* _Dataset records_:
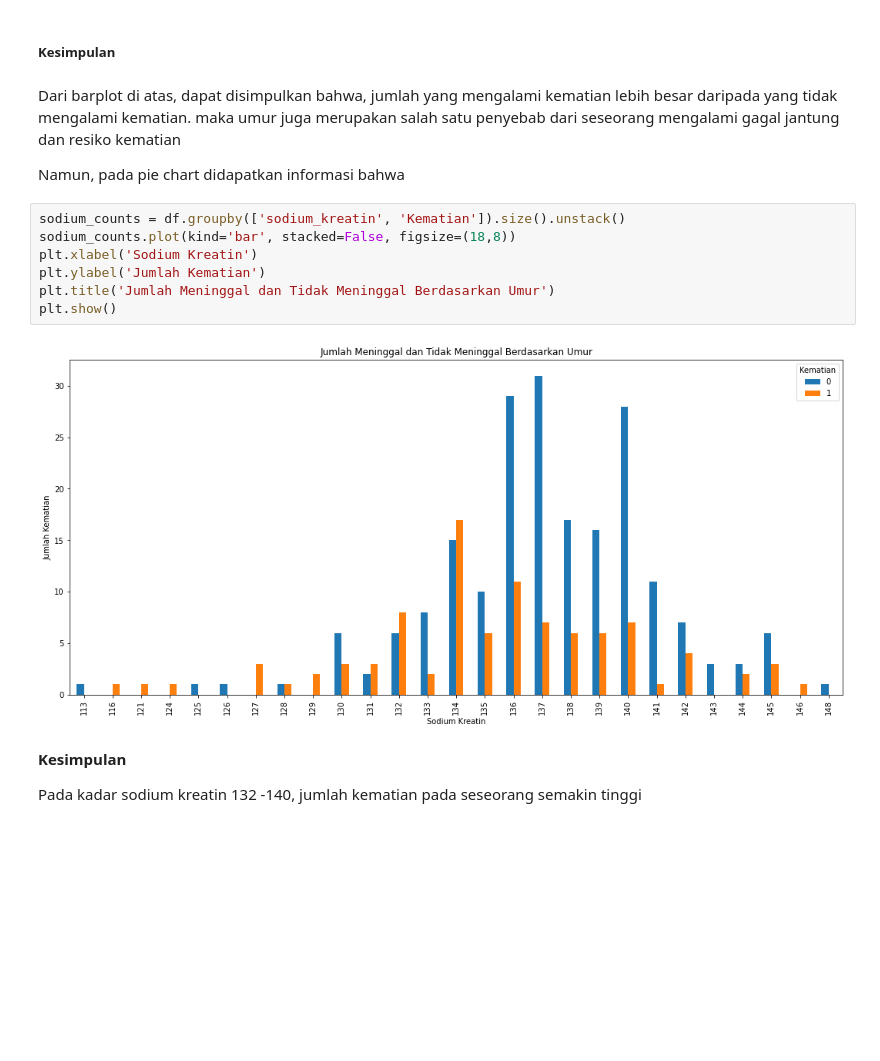
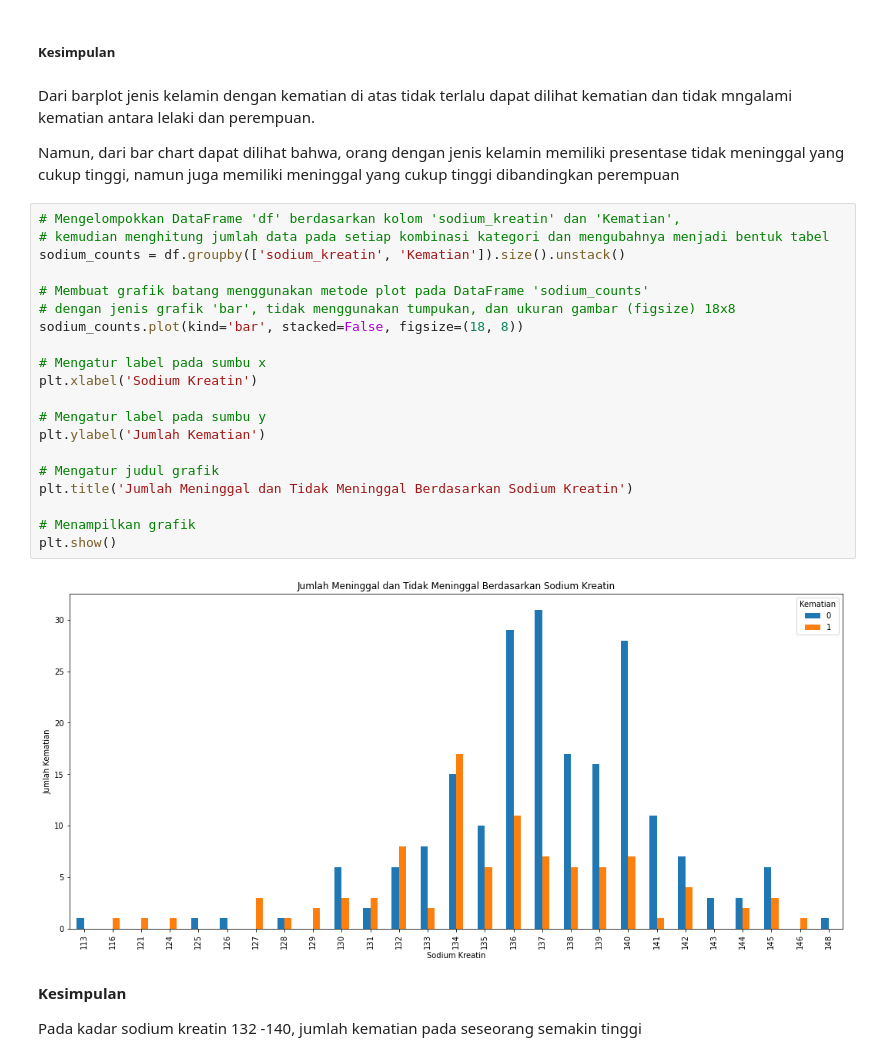
Before and after one commit to Mazcho/Hyperparameter-Tuning-pada-ExtraTreesClassifier-untuk-Prediksi-Gagal-Jantung-Hacktiv8-FinalProject3, a Jupyter notebook: PYTN_KampusMerdeka_FP3_Hacktiv8.ipynb, the cells around one changed output. Drawn from its saved outputs; the diff is of its cells as text; blank space fills up the shorter version.

```diff
--- a/PYTN_KampusMerdeka_FP3_Hacktiv8.ipynb
+++ b/PYTN_KampusMerdeka_FP3_Hacktiv8.ipynb
@@ -415,18 +526,31 @@ plt.show()
 # %% [markdown]
 ##### Kesimpulan
 # %% [markdown]
-Dari barplot di atas, dapat disimpulkan bahwa, jumlah yang mengalami kematian lebih besar daripada yang tidak mengalami kematian. maka umur juga merupakan salah satu penyebab dari seseorang mengalami gagal jantung dan resiko kematian
+Dari barplot jenis kelamin dengan kematian di atas tidak terlalu dapat dilihat kematian dan tidak mngalami kematian antara lelaki dan perempuan.
 
-Namun, pada pie chart didapatkan informasi bahwa
+Namun, dari bar chart dapat dilihat bahwa, orang dengan jenis kelamin memiliki presentase tidak meninggal yang cukup tinggi, namun juga memiliki meninggal yang cukup tinggi dibandingkan perempuan
 # %%
+# Mengelompokkan DataFrame 'df' berdasarkan kolom 'sodium_kreatin' dan 'Kematian',
+# kemudian menghitung jumlah data pada setiap kombinasi kategori dan mengubahnya menjadi bentuk tabel
 sodium_counts = df.groupby(['sodium_kreatin', 'Kematian']).size().unstack()
-sodium_counts.plot(kind='bar', stacked=False, figsize=(18,8))
+
+# Membuat grafik batang menggunakan metode plot pada DataFrame 'sodium_counts'
+# dengan jenis grafik 'bar', tidak menggunakan tumpukan, dan ukuran gambar (figsize) 18x8
+sodium_counts.plot(kind='bar', stacked=False, figsize=(18, 8))
+
+# Mengatur label pada sumbu x
 plt.xlabel('Sodium Kreatin')
+
+# Mengatur label pada sumbu y
 plt.ylabel('Jumlah Kematian')
-plt.title('Jumlah Meninggal dan Tidak Meninggal Berdasarkan Umur')
+
+# Mengatur judul grafik
+plt.title('Jumlah Meninggal dan Tidak Meninggal Berdasarkan Sodium Kreatin')
+
+# Menampilkan grafik
 plt.show()
 # %% [output]
-[figure, old version]
+[figure, new version]
 # %% [markdown]
 **Kesimpulan**
 
```
Also changed, not shown: parts of 44 cells of this notebook.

* _What the task asks_: Reproduce the listing exactly, images omitted.

* _Solution_:
Before and after one commit to Mazcho/Hyperparameter-Tuning-pada-ExtraTreesClassifier-untuk-Prediksi-Gagal-Jantung-Hacktiv8-FinalProject3, a Jupyter notebook: PYTN_KampusMerdeka_FP3_Hacktiv8.ipynb, the cells around one changed output. Drawn from its saved outputs; the diff is of its cells as text; blank space fills up the shorter version.

```diff
--- a/PYTN_KampusMerdeka_FP3_Hacktiv8.ipynb
+++ b/PYTN_KampusMerdeka_FP3_Hacktiv8.ipynb
@@ -415,18 +526,31 @@ plt.show()
 # %% [markdown]
 ##### Kesimpulan
 # %% [markdown]
-Dari barplot di atas, dapat disimpulkan bahwa, jumlah yang mengalami kematian lebih besar daripada yang tidak mengalami kematian. maka umur juga merupakan salah satu penyebab dari seseorang mengalami gagal jantung dan resiko kematian
+Dari barplot jenis kelamin dengan kematian di atas tidak terlalu dapat dilihat kematian dan tidak mngalami kematian antara lelaki dan perempuan.
 
-Namun, pada pie chart didapatkan informasi bahwa
+Namun, dari bar chart dapat dilihat bahwa, orang dengan jenis kelamin memiliki presentase tidak meninggal yang cukup tinggi, namun juga memiliki meninggal yang cukup tinggi dibandingkan perempuan
 # %%
+# Mengelompokkan DataFrame 'df' berdasarkan kolom 'sodium_kreatin' dan 'Kematian',
+# kemudian menghitung jumlah data pada setiap kombinasi kategori dan mengubahnya menjadi bentuk tabel
 sodium_counts = df.groupby(['sodium_kreatin', 'Kematian']).size().unstack()
-sodium_counts.plot(kind='bar', stacked=False, figsize=(18,8))
+
+# Membuat grafik batang menggunakan metode plot pada DataFrame 'sodium_counts'
+# dengan jenis grafik 'bar', tidak menggunakan tumpukan, dan ukuran gambar (figsize) 18x8
+sodium_counts.plot(kind='bar', stacked=False, figsize=(18, 8))
+
+# Mengatur label pada sumbu x
 plt.xlabel('Sodium Kreatin')
+
+# Mengatur label pada sumbu y
 plt.ylabel('Jumlah Kematian')
-plt.title('Jumlah Meninggal dan Tidak Meninggal Berdasarkan Umur')
+
+# Mengatur judul grafik
+plt.title('Jumlah Meninggal dan Tidak Meninggal Berdasarkan Sodium Kreatin')
+
+# Menampilkan grafik
 plt.show()
 # %% [output]
-[figure, old version]
+[figure, new version]
 # %% [markdown]
 **Kesimpulan**
 
```
Also changed, not shown: parts of 44 cells of this notebook.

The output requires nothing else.